#### Aim of the task
Go through the records, and copy each line in which the string "cleanup" is present.
::::::::::
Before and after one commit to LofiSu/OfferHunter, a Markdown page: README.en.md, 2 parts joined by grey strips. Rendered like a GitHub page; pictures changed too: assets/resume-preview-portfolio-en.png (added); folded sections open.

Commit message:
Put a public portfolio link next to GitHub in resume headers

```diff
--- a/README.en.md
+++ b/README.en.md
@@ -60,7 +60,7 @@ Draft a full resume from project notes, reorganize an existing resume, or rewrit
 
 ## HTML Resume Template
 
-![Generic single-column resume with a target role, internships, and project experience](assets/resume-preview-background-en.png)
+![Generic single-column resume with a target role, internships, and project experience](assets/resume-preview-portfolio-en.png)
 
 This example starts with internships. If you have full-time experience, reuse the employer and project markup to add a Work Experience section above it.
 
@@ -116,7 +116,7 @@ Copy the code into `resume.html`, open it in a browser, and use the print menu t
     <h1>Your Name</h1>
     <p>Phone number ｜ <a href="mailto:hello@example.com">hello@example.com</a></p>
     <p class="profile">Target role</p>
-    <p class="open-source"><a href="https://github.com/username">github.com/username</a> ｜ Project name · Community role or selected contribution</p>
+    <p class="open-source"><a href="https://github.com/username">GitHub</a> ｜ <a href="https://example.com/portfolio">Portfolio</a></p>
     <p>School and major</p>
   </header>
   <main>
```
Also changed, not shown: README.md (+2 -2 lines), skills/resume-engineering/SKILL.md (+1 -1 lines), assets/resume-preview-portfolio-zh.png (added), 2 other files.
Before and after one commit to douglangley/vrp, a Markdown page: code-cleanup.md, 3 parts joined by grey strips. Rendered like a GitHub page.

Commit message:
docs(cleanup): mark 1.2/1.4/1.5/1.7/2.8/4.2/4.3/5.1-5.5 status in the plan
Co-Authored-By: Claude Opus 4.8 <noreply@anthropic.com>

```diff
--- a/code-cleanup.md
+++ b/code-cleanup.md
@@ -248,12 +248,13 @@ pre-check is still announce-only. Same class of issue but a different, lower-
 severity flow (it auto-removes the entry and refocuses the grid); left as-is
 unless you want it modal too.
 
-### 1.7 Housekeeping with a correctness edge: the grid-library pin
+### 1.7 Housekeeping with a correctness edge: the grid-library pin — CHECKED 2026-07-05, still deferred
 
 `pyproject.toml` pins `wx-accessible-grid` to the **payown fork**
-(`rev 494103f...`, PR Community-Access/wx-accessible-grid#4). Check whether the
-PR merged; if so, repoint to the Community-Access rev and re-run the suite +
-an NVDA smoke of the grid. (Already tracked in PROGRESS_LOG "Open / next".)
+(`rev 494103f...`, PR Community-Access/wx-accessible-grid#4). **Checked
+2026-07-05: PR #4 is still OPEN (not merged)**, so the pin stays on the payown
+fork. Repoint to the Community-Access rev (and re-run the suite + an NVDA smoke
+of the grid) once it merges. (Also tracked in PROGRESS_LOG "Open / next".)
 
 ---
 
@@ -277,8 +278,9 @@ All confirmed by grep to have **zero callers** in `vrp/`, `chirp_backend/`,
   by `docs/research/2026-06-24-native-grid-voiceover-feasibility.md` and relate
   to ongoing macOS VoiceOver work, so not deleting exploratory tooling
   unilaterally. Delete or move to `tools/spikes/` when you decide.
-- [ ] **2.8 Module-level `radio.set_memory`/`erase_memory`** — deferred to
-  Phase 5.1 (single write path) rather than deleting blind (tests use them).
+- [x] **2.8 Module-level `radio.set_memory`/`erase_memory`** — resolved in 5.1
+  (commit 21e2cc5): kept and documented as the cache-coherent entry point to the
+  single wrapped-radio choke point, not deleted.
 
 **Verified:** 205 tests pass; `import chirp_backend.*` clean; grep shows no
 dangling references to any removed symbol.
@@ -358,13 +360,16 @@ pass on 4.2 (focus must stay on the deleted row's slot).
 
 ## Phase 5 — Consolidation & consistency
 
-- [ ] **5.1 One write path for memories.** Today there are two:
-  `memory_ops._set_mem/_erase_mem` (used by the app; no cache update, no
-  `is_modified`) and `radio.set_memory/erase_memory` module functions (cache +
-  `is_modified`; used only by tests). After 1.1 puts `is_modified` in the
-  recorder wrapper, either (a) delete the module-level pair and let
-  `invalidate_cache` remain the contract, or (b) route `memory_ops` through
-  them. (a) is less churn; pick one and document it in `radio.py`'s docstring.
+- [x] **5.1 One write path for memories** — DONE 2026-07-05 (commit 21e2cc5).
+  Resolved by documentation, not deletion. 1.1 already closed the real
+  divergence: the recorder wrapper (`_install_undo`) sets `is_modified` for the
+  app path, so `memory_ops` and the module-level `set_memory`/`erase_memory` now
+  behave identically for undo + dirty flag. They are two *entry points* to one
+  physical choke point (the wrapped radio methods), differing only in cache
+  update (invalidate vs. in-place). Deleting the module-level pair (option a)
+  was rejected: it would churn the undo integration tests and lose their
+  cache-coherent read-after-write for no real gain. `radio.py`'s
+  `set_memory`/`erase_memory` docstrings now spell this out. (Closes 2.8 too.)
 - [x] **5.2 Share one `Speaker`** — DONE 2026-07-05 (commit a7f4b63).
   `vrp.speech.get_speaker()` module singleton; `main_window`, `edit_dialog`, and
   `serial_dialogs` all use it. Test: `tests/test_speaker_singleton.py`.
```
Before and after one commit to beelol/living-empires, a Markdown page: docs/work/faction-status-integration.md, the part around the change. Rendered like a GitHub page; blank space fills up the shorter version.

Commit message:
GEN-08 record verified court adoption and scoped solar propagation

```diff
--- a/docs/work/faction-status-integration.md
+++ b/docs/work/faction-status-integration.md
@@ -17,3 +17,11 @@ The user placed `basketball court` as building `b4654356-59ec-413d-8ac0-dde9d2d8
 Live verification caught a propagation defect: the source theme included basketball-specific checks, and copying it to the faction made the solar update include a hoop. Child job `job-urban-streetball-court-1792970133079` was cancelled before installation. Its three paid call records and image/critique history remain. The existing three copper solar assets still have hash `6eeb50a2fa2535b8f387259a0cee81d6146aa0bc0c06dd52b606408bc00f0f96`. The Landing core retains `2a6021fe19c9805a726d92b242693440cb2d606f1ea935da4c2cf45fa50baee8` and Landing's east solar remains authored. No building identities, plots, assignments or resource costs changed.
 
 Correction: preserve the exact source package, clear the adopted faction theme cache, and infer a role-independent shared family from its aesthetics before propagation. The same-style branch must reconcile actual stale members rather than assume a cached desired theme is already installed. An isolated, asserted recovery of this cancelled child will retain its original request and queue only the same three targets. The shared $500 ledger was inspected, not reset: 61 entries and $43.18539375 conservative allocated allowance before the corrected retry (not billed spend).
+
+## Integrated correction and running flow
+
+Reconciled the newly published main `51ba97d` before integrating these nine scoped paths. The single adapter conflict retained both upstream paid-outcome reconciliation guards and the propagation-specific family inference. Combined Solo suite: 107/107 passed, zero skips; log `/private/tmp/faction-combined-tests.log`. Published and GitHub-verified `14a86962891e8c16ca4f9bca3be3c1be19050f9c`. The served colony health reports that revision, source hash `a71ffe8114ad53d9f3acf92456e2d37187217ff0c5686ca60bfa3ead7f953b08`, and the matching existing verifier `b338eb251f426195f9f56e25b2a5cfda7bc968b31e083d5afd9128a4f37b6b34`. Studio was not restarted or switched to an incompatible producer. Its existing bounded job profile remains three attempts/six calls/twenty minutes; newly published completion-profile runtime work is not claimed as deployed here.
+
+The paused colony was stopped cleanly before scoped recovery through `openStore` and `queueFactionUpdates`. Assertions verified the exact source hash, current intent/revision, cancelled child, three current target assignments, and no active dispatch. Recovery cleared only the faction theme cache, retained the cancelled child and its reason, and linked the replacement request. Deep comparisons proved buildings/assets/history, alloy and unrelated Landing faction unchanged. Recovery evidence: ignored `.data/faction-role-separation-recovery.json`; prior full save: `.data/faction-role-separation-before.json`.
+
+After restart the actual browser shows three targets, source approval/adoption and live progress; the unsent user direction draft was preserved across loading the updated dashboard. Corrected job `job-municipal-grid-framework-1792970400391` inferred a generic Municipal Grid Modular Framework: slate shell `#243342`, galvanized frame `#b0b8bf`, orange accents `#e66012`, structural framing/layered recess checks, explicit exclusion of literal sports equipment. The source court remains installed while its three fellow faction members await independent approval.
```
::::::::::
#### Answer to the problem
Before and after one commit to douglangley/vrp, a Markdown page: code-cleanup.md, 3 parts joined by grey strips. Rendered like a GitHub page.
docs(cleanup): mark 1.2/1.4/1.5/1.7/2.8/4.2/4.3/5.1-5.5 status in the plan
--- a/code-cleanup.md
+++ b/code-cleanup.md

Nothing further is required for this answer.